030208 Poultry Industry Struggles with Disease, TradeFebruary 8, 2003
Washington - As the U.S. poultry industry struggles to stabilize trade relations with Russia, it faces new troubles from a bird disease spreading eastward from California.
The problems are "hitting us from every direction right now," said Jim Sumner, president of the USA Poultry and Egg Export Council.
The bird virus, Exotic Newcastle disease, was first found in California in October and since has spread to Nevada and Arizona in the southern United States. The disease poses no threat to humans, but it is highly contagious among chickens, usually paralyzing and killing them. Russia, Canada and Mexico have all placed bans on poultry and egg imports from the three infected states.
The Southwest does not produce a lot of poultry, so the economic damage has been minimal, Sumner said. But he added that businesses worry the disease will spread and infect broiler chickens in leading poultry states such as Georgia and Maryland.
The illness spreads among flocks through droppings, breath and eggs. Humans can carry the virus on their shoes and clothes.
Agriculture Department officials have set up a task force of state and federal officials to control the spread of the disease. So far, 1.8 million chickens have been killed in the effort.
Trade issues, however, are posing a greater concern. American poultry producers had $800 million in losses last year because of trade trouble with Russia and could lose at $2 billion this year unless the situation is resolved.
The industry used to send 40% of its exports to Russia, but Sumner said it has dropped to 30% since 2001 because of the embargo and concerns over food safety. Before the dispute, U.S. producers in 38 states sent $600 million to $700 million worth of poultry to Russia each year, making chicken the largest U.S. export to Russia.

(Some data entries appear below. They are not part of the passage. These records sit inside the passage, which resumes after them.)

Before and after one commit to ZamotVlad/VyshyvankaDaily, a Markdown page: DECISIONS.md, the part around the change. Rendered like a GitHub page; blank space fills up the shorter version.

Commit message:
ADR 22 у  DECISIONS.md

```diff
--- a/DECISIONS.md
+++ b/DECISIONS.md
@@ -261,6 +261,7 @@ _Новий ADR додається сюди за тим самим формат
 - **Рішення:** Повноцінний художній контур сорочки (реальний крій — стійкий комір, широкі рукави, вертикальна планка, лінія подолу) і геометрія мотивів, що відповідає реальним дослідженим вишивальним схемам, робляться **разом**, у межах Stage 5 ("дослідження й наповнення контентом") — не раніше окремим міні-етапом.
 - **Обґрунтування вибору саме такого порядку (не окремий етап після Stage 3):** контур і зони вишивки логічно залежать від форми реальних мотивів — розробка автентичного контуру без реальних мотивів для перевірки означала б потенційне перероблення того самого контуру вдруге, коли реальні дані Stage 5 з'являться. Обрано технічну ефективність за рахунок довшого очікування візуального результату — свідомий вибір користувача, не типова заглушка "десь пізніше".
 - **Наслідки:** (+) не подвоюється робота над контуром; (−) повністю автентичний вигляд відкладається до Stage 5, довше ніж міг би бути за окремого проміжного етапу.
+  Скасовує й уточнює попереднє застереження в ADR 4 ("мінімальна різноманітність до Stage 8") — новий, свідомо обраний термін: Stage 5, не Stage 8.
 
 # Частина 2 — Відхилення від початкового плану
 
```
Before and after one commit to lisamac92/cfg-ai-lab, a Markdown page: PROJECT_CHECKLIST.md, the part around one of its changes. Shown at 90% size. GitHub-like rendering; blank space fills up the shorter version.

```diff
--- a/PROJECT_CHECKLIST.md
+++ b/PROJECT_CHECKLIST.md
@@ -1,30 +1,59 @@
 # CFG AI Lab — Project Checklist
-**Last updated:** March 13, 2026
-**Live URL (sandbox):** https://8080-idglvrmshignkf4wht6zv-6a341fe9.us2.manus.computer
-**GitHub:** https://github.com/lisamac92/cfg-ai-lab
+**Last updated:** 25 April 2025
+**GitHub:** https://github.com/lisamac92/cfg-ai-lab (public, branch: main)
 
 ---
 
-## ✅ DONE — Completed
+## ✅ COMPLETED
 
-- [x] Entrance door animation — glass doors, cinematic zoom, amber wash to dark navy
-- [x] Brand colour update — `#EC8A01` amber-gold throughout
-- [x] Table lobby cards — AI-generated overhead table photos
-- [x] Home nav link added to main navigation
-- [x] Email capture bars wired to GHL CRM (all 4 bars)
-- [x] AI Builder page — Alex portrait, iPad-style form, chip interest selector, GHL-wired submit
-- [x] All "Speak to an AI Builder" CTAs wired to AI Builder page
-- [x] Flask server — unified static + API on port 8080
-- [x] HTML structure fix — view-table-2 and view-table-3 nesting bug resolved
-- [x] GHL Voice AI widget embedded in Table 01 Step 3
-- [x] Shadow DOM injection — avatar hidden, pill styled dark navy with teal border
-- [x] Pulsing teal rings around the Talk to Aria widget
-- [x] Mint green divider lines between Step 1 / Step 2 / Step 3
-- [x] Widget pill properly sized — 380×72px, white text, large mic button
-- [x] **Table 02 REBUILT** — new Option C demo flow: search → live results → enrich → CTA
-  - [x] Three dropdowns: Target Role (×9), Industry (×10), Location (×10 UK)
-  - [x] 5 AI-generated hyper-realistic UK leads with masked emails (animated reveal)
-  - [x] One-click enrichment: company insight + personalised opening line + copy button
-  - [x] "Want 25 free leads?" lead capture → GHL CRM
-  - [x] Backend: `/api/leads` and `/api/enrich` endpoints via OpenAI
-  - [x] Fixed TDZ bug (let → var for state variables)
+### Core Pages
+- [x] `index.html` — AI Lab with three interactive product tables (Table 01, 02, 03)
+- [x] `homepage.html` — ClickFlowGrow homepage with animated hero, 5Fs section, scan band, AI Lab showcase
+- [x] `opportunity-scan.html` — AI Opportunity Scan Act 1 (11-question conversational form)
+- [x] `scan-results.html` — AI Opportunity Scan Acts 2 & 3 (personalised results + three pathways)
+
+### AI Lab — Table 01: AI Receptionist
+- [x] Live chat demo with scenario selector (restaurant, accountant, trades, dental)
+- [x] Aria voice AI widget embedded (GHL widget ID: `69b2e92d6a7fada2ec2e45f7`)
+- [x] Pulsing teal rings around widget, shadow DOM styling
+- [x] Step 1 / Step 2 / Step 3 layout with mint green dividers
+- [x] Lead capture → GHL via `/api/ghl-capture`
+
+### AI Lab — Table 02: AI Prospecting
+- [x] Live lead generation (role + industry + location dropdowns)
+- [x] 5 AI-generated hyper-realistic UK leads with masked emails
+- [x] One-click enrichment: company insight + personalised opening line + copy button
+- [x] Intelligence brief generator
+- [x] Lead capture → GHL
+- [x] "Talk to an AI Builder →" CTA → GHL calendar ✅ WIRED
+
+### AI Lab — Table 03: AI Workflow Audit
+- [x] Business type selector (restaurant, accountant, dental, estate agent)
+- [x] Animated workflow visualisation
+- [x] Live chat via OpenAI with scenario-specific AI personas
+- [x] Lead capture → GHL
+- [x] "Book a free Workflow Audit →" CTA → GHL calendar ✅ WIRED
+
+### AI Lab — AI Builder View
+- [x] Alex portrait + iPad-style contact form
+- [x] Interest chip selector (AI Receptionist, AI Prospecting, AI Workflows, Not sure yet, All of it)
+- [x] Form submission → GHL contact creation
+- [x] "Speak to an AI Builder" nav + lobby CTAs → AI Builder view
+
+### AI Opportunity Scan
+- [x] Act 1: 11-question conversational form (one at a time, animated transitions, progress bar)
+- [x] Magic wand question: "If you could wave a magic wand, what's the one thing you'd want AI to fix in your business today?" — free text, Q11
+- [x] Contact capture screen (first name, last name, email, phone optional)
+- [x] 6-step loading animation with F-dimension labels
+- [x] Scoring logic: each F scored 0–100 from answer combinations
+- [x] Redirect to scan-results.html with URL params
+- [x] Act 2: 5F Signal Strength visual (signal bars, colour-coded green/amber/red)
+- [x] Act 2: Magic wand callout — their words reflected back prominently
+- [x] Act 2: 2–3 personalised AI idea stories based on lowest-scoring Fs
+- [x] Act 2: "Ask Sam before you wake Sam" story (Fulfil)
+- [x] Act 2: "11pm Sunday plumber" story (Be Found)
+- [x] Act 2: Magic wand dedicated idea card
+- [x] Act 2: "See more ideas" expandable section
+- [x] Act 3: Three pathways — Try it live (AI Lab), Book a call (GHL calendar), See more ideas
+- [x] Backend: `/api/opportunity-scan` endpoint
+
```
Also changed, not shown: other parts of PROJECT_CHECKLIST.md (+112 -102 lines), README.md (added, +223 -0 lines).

U.S. and Russian officials have met regularly since the fall to reach a compromise over plant safety standards that Russia is demanding of U.S. companies. If an American plant fails to meet the standards, the Russians will not grant it a veterinary certificate allowing its exports.
Like the United States, Russia has its own processing and food safety laws intended to keep poultry products and plants clean. In November, Russian inspectors checked 76 U.S. poultry plants and then stopped after finding more than a dozen did not meet their standards.
One Russian standard would require U.S. plants to add walls separating slaughtering from processing operations.
"We have decided that we want to finalize the inspection requirements before we bring them back over here to continue the inspections because there were too many differences in the criteria," Sumner said. "They have one philosophy and we have another philosophy."
Sergei Strokov, agricultural counselor for the Russian Embassy in Washington, said there are some slight differences but "nothing extraordinary" in safety laws, including testing requirements for harmful bacteria such as salmonella and listeria.
"All American companies can easily meet them. It's just a matter of time and preparation," Strokov said. "That's why we think all companies who would really like to export to Russia after some preparation would be easily certified for that."
U.S. companies have until the end of May to comply with Russian requirements. Sumner said he believes the issue will be resolved by then.
Russia also is proposing to set an annual quota of 535,000 tons for the United States, which would begin May 1.
"It's actually a very low limitation compared to our trade last year," Strokov said, referring to Russia's embargo on U.S. poultry.
Russia may be trying to aid its own poultry companies by setting up barriers for exporters, but its plants do not have the capability to meet demand, said Jacinto Fabiosa, a poultry analyst at the Food and Agricultural Policy Research Institute.
Russia produced 500,000 metric tons of poultry in 2002 and imported 1.2 million tons.